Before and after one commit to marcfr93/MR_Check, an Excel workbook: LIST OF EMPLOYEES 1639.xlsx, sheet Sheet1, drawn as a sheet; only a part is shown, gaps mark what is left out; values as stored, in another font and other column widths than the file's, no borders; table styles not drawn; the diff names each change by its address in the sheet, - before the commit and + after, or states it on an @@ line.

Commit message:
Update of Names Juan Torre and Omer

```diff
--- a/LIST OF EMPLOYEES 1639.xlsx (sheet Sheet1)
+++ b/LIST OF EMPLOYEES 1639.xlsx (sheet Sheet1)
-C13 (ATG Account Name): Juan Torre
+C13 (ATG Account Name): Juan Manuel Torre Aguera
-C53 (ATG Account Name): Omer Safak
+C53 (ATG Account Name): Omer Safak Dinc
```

◆ **TASK BRIEF**:
Each record above needs to be reproduced exactly as written.

◆ **YOUR SOLUTION**:
Before and after one commit to marcfr93/MR_Check, an Excel workbook: LIST OF EMPLOYEES 1639.xlsx, sheet Sheet1, drawn as a sheet; only a part is shown, gaps mark what is left out; values as stored, in another font and other column widths than the file's, no borders; table styles not drawn; the diff names each change by its address in the sheet, - before the commit and + after, or states it on an @@ line.

Commit message:
Update of Names Juan Torre and Omer

```diff
--- a/LIST OF EMPLOYEES 1639.xlsx (sheet Sheet1)
+++ b/LIST OF EMPLOYEES 1639.xlsx (sheet Sheet1)
-C13 (ATG Account Name): Juan Torre
+C13 (ATG Account Name): Juan Manuel Torre Aguera
-C53 (ATG Account Name): Omer Safak
+C53 (ATG Account Name): Omer Safak Dinc
```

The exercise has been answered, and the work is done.